§ **WHAT TO WORK ON**:
Going through the data below, copy out each line where the word "localStorage" shows up.

§ **SUPPLIED INFORMATION**:
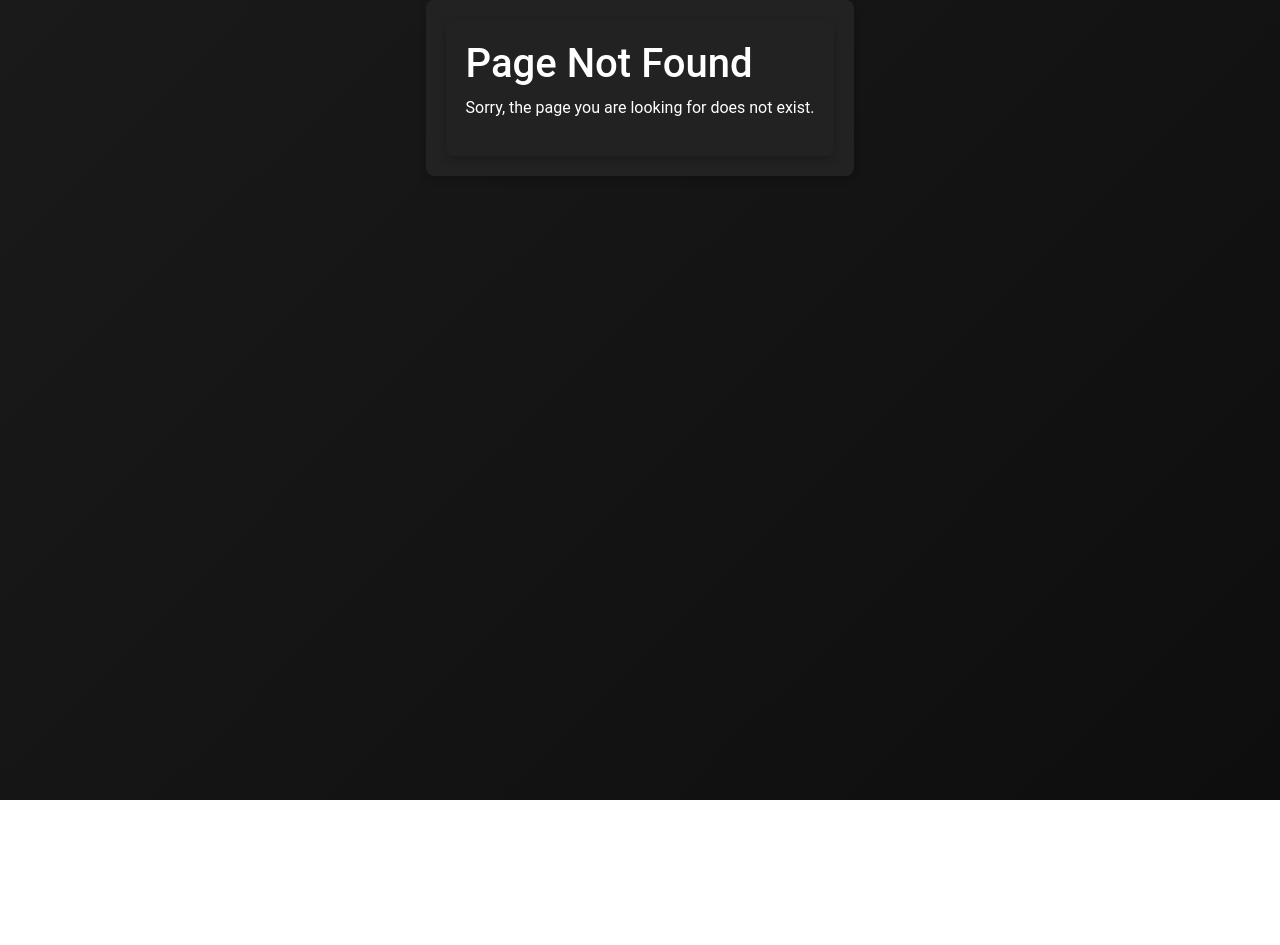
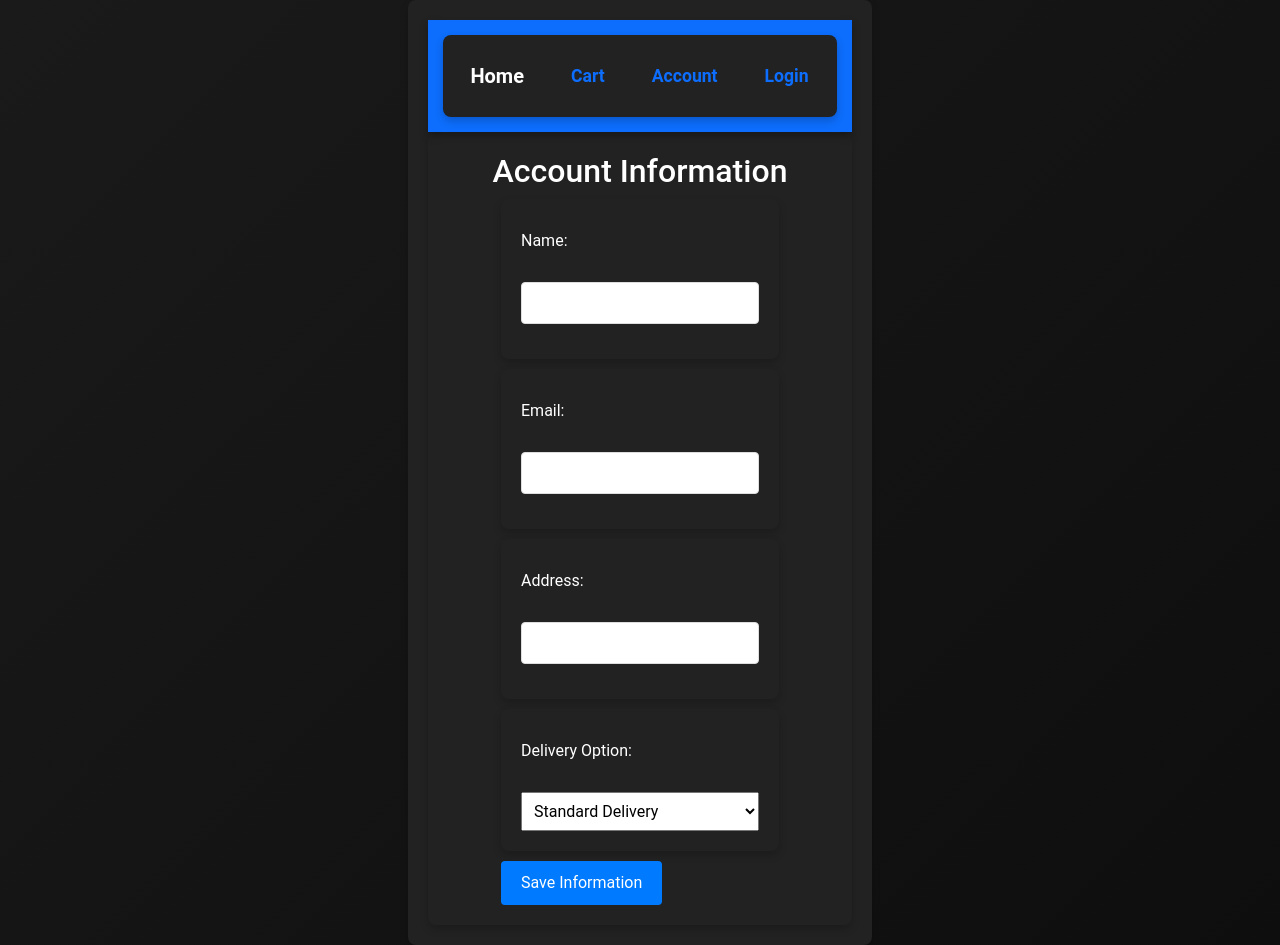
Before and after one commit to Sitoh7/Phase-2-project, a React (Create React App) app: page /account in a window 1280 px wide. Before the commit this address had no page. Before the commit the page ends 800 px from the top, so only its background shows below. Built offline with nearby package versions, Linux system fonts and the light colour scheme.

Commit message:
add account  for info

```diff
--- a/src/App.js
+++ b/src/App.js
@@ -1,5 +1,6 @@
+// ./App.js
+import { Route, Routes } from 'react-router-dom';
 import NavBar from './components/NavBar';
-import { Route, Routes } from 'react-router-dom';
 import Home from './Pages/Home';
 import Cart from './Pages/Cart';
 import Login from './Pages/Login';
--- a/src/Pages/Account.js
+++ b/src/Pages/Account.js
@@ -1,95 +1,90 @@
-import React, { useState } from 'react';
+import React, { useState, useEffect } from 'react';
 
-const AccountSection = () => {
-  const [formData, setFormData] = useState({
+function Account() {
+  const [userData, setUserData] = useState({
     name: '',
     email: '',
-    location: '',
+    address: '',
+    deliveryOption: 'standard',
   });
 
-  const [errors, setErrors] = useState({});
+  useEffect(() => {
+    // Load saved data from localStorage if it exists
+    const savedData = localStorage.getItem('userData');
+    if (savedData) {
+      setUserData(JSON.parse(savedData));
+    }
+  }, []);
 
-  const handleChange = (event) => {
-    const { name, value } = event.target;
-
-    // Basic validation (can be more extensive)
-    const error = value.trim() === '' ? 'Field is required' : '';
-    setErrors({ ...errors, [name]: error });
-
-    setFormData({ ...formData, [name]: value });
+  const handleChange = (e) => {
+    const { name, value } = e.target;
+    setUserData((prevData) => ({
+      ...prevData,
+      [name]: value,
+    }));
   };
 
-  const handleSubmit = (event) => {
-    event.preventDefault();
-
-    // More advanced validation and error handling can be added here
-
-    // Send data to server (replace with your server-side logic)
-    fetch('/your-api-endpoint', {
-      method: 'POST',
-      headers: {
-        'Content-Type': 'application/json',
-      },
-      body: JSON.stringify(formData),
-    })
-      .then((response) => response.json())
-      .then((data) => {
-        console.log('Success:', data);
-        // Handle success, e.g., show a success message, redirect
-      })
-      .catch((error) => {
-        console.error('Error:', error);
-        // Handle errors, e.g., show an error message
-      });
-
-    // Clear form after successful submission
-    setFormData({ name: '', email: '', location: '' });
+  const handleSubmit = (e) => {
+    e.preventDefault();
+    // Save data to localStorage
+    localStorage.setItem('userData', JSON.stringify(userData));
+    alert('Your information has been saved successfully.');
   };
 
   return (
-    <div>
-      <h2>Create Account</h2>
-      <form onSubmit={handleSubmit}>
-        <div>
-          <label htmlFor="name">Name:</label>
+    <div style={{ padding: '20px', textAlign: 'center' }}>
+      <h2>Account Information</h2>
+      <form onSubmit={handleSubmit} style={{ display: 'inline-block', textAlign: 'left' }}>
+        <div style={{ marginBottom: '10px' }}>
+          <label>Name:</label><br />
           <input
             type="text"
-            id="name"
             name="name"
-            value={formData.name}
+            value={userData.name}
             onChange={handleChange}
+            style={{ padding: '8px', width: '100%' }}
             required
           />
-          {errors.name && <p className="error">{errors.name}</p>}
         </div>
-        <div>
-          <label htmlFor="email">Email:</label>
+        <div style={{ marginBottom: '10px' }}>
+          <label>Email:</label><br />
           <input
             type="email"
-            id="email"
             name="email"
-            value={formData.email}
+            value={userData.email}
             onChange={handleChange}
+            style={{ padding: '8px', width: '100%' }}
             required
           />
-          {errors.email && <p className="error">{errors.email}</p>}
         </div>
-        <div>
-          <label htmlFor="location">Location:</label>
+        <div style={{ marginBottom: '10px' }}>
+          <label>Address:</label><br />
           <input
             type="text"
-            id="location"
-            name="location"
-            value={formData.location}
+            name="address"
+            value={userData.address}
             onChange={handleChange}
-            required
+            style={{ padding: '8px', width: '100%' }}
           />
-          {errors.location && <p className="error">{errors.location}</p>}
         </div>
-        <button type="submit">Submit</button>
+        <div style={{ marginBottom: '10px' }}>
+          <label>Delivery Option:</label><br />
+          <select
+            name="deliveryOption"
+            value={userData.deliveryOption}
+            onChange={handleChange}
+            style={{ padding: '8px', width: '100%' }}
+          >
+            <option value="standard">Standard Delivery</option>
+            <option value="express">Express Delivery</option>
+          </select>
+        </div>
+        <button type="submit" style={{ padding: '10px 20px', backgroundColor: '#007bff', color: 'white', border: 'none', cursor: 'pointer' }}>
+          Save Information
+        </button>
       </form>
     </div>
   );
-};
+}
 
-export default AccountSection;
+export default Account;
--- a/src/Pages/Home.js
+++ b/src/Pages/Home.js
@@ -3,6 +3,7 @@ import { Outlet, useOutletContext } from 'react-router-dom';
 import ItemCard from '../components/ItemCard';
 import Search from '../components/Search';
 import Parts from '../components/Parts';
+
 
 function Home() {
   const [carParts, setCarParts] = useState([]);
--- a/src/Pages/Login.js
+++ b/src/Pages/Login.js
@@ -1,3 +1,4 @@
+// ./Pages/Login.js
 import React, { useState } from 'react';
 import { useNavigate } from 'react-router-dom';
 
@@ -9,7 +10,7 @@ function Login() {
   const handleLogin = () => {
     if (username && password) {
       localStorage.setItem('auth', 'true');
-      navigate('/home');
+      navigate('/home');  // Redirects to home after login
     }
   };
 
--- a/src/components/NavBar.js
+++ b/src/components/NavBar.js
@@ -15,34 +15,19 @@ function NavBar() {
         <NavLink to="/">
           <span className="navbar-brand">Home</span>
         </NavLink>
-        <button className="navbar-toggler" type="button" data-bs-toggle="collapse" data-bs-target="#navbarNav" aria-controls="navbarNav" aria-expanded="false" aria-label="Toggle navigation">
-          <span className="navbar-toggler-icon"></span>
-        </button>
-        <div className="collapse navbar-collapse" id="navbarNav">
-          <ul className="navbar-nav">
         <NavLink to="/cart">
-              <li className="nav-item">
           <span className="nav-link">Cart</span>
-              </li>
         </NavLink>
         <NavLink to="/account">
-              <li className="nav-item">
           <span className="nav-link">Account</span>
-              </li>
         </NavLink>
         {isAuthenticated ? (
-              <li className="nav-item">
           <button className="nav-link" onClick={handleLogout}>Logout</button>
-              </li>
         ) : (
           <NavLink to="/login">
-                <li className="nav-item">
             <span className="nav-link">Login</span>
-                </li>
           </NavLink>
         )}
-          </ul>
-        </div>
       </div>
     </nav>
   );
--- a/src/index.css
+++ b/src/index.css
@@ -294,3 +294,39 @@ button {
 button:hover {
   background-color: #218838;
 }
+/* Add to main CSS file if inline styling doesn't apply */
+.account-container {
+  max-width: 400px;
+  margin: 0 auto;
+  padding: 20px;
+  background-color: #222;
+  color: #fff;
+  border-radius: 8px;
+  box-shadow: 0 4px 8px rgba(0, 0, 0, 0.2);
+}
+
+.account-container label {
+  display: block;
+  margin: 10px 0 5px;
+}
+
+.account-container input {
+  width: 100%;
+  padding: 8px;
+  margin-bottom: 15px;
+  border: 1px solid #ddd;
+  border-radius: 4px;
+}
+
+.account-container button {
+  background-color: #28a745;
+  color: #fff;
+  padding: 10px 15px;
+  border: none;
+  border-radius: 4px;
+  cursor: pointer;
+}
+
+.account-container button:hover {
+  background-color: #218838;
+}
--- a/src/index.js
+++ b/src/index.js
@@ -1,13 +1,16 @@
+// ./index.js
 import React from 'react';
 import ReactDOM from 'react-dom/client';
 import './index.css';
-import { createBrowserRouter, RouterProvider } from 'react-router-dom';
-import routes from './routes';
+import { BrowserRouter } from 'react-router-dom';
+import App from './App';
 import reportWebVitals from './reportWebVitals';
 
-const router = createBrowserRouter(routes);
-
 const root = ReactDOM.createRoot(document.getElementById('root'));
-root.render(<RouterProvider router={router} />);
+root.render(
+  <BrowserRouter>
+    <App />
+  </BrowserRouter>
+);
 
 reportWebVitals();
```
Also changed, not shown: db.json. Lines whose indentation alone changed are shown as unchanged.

§ **ANSWER SPACE**:
+    // Load saved data from localStorage if it exists
+    const savedData = localStorage.getItem('userData');
+    // Save data to localStorage
+    localStorage.setItem('userData', JSON.stringify(userData));
       localStorage.setItem('auth', 'true');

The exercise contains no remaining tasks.